Like Acquard, Gill described his experience at Quo Vadis last summer as “enlightening.”
“It was another opportunity to confirm the call,” he said.
Following the Easter Vigil in 2013, Gill recalled being asked by another parishioner when he would be ordained a priest. Caught off guard, he replied that he was not a seminarian, all the while feeling a “burning desire” to grow closer to God.
Last summer, Gill spent a month with his brother, Father Joseph Gill, in the Diocese of Bridgeport, Conn. He lived in a rectory and shadowed priests.
“I came back concretely sure I needed to enter seminary now,” he said.
Like Gill, Wentworth also described a powerful moment in church which shaped his decision to enter seminary.
The summer following ninth grade, Wentworth attended eucharistic adoration for the first time. He remembered praying to God about what to do with his life and feeling the “intense desire” to enter the priesthood.
“It came out of nowhere,” said Wentworth, who noted that desire grew. “It remained constantly there.”
Discher also first considered the priesthood at an early age, as a preteen. He remembers watching the priest at the altar and thinking, “I would like to do what he is doing.”
About five years after he first considered the priesthood, Discher considered other careers. While he is interested in math and science, he said those subjects weren’t fulfilling. He again considered the priesthood.

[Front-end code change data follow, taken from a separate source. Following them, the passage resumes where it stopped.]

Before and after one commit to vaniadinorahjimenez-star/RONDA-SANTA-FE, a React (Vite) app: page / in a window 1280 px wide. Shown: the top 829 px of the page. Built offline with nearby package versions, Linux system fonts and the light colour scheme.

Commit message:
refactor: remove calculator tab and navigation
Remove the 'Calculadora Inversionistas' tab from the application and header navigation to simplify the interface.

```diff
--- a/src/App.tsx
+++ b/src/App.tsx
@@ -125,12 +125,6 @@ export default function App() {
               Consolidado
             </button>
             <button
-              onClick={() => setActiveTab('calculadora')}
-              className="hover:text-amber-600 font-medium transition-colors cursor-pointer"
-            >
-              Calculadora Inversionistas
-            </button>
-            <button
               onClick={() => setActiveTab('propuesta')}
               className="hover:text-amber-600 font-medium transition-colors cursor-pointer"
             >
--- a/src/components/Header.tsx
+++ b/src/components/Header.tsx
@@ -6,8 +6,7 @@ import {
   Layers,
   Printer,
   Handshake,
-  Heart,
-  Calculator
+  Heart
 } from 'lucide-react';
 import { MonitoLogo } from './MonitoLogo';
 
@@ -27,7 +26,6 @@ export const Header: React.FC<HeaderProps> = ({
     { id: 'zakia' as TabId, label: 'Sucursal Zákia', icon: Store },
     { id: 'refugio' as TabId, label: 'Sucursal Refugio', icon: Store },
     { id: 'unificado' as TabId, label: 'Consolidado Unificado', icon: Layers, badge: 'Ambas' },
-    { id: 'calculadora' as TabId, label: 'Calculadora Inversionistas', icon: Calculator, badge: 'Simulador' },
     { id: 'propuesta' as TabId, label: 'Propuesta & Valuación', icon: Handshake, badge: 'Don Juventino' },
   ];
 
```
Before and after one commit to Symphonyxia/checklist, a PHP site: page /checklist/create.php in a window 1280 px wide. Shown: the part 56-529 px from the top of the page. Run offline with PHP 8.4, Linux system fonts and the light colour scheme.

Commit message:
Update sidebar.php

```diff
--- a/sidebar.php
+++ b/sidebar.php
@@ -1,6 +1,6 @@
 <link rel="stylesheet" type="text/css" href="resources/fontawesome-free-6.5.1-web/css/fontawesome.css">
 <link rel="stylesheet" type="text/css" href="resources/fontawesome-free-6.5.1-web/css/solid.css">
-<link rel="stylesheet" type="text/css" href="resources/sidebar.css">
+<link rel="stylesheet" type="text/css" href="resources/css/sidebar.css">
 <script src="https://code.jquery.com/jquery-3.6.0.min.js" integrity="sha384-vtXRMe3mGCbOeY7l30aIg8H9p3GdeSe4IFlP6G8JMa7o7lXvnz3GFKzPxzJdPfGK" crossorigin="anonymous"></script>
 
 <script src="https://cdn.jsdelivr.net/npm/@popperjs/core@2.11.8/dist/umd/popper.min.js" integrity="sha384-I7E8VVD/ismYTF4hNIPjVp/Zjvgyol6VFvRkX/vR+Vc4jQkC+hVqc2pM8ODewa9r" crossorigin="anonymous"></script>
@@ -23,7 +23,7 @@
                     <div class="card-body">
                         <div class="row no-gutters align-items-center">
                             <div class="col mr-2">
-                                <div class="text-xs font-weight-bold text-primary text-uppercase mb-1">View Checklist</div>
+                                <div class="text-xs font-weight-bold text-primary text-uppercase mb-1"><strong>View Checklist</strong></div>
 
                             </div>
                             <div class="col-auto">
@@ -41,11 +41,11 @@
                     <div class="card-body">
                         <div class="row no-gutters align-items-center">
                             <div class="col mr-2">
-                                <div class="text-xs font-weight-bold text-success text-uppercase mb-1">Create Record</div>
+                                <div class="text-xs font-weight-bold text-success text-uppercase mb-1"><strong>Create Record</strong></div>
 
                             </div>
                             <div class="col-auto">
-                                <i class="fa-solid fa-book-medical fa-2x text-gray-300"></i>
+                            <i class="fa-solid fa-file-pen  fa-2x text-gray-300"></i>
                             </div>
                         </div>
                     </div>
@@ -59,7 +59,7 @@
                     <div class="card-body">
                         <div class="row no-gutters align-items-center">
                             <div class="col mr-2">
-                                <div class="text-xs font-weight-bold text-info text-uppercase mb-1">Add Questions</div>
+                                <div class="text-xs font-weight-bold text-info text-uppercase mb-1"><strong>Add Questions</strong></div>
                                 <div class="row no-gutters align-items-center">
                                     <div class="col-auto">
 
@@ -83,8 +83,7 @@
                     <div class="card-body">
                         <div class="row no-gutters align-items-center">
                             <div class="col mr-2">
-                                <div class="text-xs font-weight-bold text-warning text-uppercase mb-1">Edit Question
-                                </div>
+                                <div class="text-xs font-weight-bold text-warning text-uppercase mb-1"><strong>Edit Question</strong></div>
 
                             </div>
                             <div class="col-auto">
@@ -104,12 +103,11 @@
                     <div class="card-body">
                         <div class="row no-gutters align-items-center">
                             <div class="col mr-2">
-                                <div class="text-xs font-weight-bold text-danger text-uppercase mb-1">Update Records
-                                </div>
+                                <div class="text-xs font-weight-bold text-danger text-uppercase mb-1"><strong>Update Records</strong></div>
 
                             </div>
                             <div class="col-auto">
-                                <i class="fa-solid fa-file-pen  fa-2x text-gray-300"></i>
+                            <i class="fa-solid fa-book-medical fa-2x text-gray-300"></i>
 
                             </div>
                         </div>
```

Since deciding to enter the seminary, the nagging feeling he had has subsided.
“I feel like God has awakened me,” Discher said. “I feel like I’m awake now.”
Father DeAscanis encourages parents to teach their children the following daily prayer: “Lord, show me your will for my life, and help me to desire it.”